Writing about testing worries boosts exam performance in the classroom

Science. 2011 Jan 14;331(6014):211-3. doi: 10.1126/science.1199427.


Two laboratory and two randomized field experiments tested a psychological intervention designed to improve students' scores on high-stakes exams and to increase our understanding of why pressure-filled exam situations undermine some students' performance. We expected that sitting for an important exam leads to worries about the situation and its consequences that undermine test performance. We tested whether having students write down their thoughts about an upcoming test could improve test performance. The intervention, a brief expressive writing assignment that occurred immediately before taking an important test, significantly improved students' exam scores, especially for students habitually anxious about test taking.
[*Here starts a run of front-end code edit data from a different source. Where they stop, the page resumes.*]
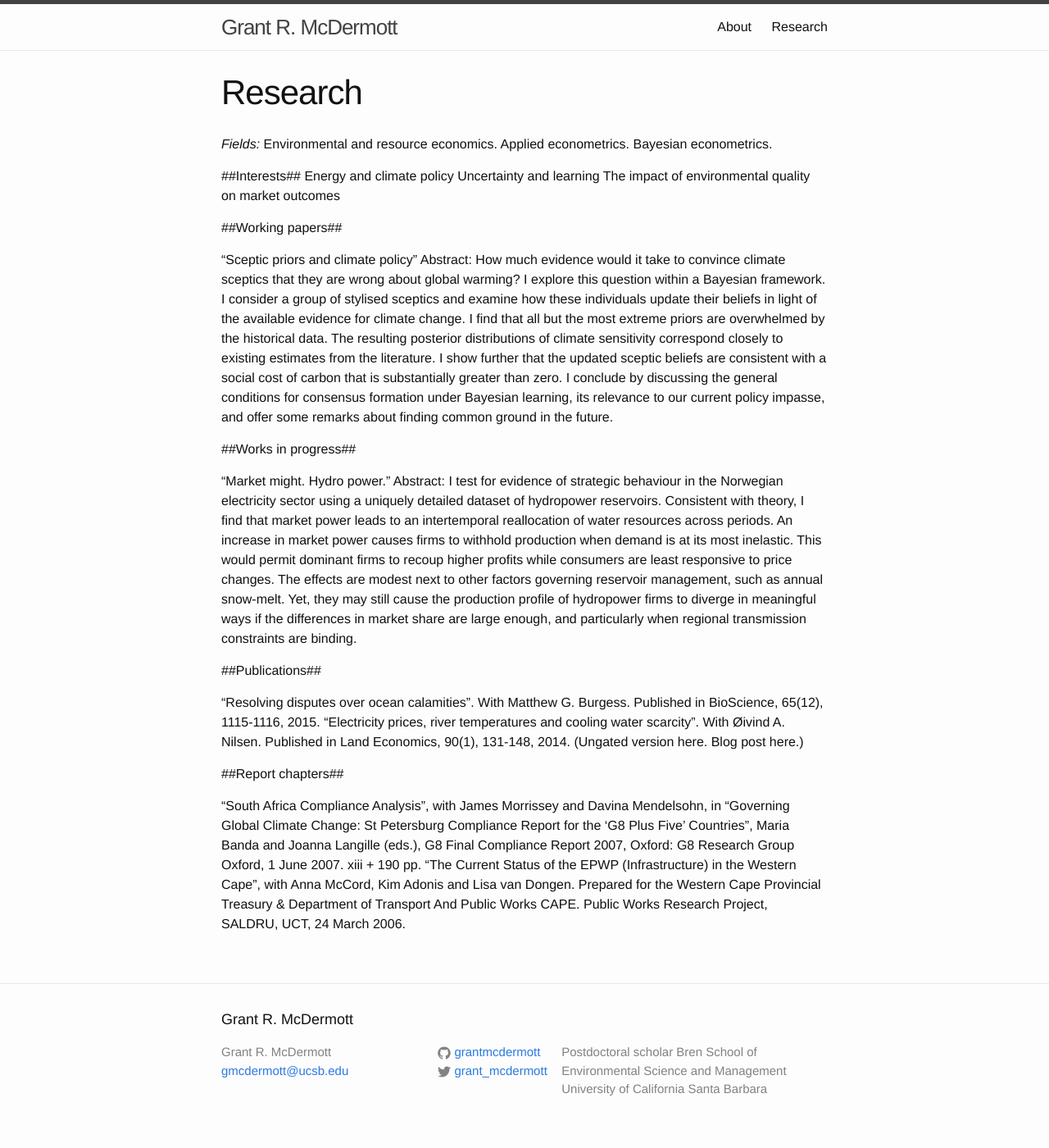
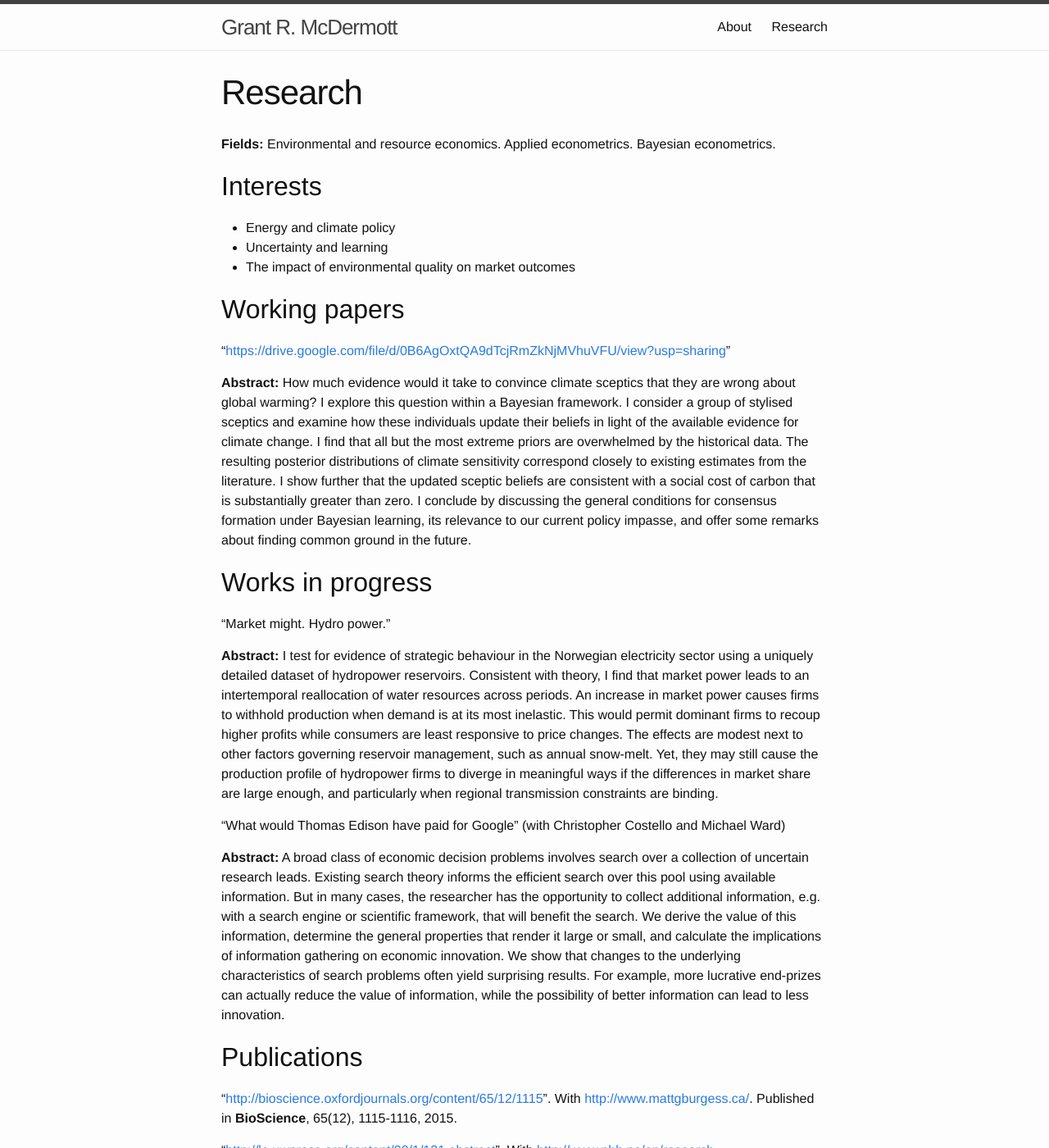
Before and after one commit to grantmcdermott/grantmcdermott.github.io, a Jekyll site: the page built from research.md, in a window 1280 px wide and 1400 px high. Shown: the whole window at 82% size. Built offline with Jekyll 4.4.1, drawn with Linux system fonts in a browser that asks for light colours; some of the changed text lies outside the part shown.

Commit message:
Formatting.

```diff
--- a/research.md
+++ b/research.md
@@ -4,29 +4,37 @@ title: Research
 permalink: /research/
 ---
 
-*Fields:* Environmental and resource economics. Applied econometrics. Bayesian econometrics.
+**Fields:** Environmental and resource economics. Applied econometrics. Bayesian econometrics.
 
-##Interests##
-Energy and climate policy
-Uncertainty and learning
-The impact of environmental quality on market outcomes
+## Interests
+* Energy and climate policy
+* Uncertainty and learning
+* The impact of environmental quality on market outcomes
 
-##Working papers##
+## Working papers
 
-"Sceptic priors and climate policy"
-Abstract: How much evidence would it take to convince climate sceptics that they are wrong about global warming? I explore this question within a Bayesian framework. I consider a group of stylised sceptics and examine how these individuals update their beliefs in light of the available evidence for climate change. I find that all but the most extreme priors are overwhelmed by the historical data. The resulting posterior distributions of climate sensitivity correspond closely to existing estimates from the literature. I show further that the updated sceptic beliefs are consistent with a social cost of carbon that is substantially greater than zero. I conclude by discussing the general conditions for consensus formation under Bayesian learning, its relevance to our current policy impasse, and offer some remarks about finding common ground in the future.
+"[https://drive.google.com/file/d/0B6AgOxtQA9dTcjRmZkNjMVhuVFU/view?usp=sharing](Sceptic priors and climate policy)"
 
-##Works in progress##
+**Abstract:** How much evidence would it take to convince climate sceptics that they are wrong about global warming? I explore this question within a Bayesian framework. I consider a group of stylised sceptics and examine how these individuals update their beliefs in light of the available evidence for climate change. I find that all but the most extreme priors are overwhelmed by the historical data. The resulting posterior distributions of climate sensitivity correspond closely to existing estimates from the literature. I show further that the updated sceptic beliefs are consistent with a social cost of carbon that is substantially greater than zero. I conclude by discussing the general conditions for consensus formation under Bayesian learning, its relevance to our current policy impasse, and offer some remarks about finding common ground in the future.
+
+## Works in progress
 
 "Market might. Hydro power."
-Abstract: I test for evidence of strategic behaviour in the Norwegian electricity sector using a uniquely detailed dataset of hydropower reservoirs. Consistent with theory, I find that market power leads to an intertemporal reallocation of water resources across periods. An increase in market power causes firms to withhold production when demand is at its most inelastic. This would permit dominant firms to recoup higher profits while consumers are least responsive to price changes. The effects are modest next to other factors governing reservoir management, such as annual snow-melt. Yet, they may still cause the production profile of hydropower firms to diverge in meaningful ways if the differences in market share are large enough, and particularly when regional transmission constraints are binding.
 
-##Publications##
+**Abstract:** I test for evidence of strategic behaviour in the Norwegian electricity sector using a uniquely detailed dataset of hydropower reservoirs. Consistent with theory, I find that market power leads to an intertemporal reallocation of water resources across periods. An increase in market power causes firms to withhold production when demand is at its most inelastic. This would permit dominant firms to recoup higher profits while consumers are least responsive to price changes. The effects are modest next to other factors governing reservoir management, such as annual snow-melt. Yet, they may still cause the production profile of hydropower firms to diverge in meaningful ways if the differences in market share are large enough, and particularly when regional transmission constraints are binding.
 
-"Resolving disputes over ocean calamities". With Matthew G. Burgess. Published in BioScience, 65(12), 1115-1116, 2015.
-"Electricity prices, river temperatures and cooling water scarcity". With Øivind A. Nilsen. Published in Land Economics, 90(1), 131-148, 2014. (Ungated version here. Blog post here.)
+"What would Thomas Edison have paid for Google" (with Christopher Costello and Michael Ward)
 
-##Report chapters##
+**Abstract:** A broad class of economic decision problems involves search over a collection of uncertain research leads. Existing search theory informs the efficient search over this pool using available information. But in many cases, the researcher has the opportunity to collect additional information, e.g. with a search engine or scientific framework, that will benefit the search. We derive the value of this information, determine the general properties that render it large or small, and calculate the implications of information gathering on economic innovation. We show that changes to the underlying characteristics of search problems often yield surprising results. For example, more lucrative end-prizes can actually reduce the value of information, while the possibility of better information can lead to less innovation.
 
-“South Africa Compliance Analysis”, with James Morrissey and Davina Mendelsohn, in “Governing Global Climate Change: St Petersburg Compliance Report for the ‘G8 Plus Five’ Countries”, Maria Banda and Joanna Langille (eds.), G8 Final Compliance Report 2007, Oxford: G8 Research Group Oxford, 1 June 2007. xiii + 190 pp.
-“The Current Status of the EPWP (Infrastructure) in the Western Cape”, with Anna McCord, Kim Adonis and Lisa van Dongen. Prepared for the Western Cape Provincial Treasury & Department of Transport And Public Works CAPE. Public Works Research Project, SALDRU, UCT, 24 March 2006.
+## Publications
+
+"[http://bioscience.oxfordjournals.org/content/65/12/1115](Resolving disputes over ocean calamities)". With [http://www.mattgburgess.ca/](Matthew G. Burgess). Published in **BioScience**, 65(12), 1115-1116, 2015.
+
+"[http://le.uwpress.org/content/90/1/131.abstract](Electricity prices, river temperatures and cooling water scarcity)". With [http://www.nhh.no/en/research-faculty/department-of-economics/sam/cv/nilsen--%C3%B8ivind-anti.aspx](Øivind A. Nilsen). Published in *Land Economics*, 90(1), 131-148, 2014. (Ungated version [https://drive.google.com/file/d/0B6AgOxtQA9dTM09ZbU5WRFVfQUk/view?usp=sharing](here). Blog post [http://blogg.nhh.no/reconhub/?p=753](here).)
+
+## Report chapters
+
+“South Africa Compliance Analysis”, with James Morrissey and Davina Mendelsohn, in “[http://www.g8.utoronto.ca/oxford/2006compliance-ox.pdf](Governing Global Climate Change: St Petersburg Compliance Report for the ‘G8 Plus Five’ Countries)”, Maria Banda and Joanna Langille (eds.), G8 Final Compliance Report 2007, Oxford: G8 Research Group Oxford, 1 June 2007. xiii + 190 pp.
+
+“[http://www.saldru.uct.ac.za/home/index.php?/component/option,com_docman/Itemid,37/gid,55/task,cat_view/](The Current Status of the EPWP (Infrastructure) in the Western Cape)”, with Anna McCord, Kim Adonis and Lisa van Dongen. Prepared for the Western Cape Provincial Treasury & Department of Transport And Public Works CAPE. Public Works Research Project, SALDRU, UCT, 24 March 2006.
```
Simply writing about one's worries before a high-stakes exam can boost test scores.

Publication types

  • Randomized Controlled Trial
  • Research Support, Non-U.S. Gov't
  • Research Support, U.S. Gov't, Non-P.H.S.

MeSH terms

  • Adolescent
  • Anxiety*
  • Biology / education
  • Educational Measurement*
  • Humans
  • Mathematics / education
  • Students / psychology*
  • Test Taking Skills / psychology*
  • Writing*
  • Young Adult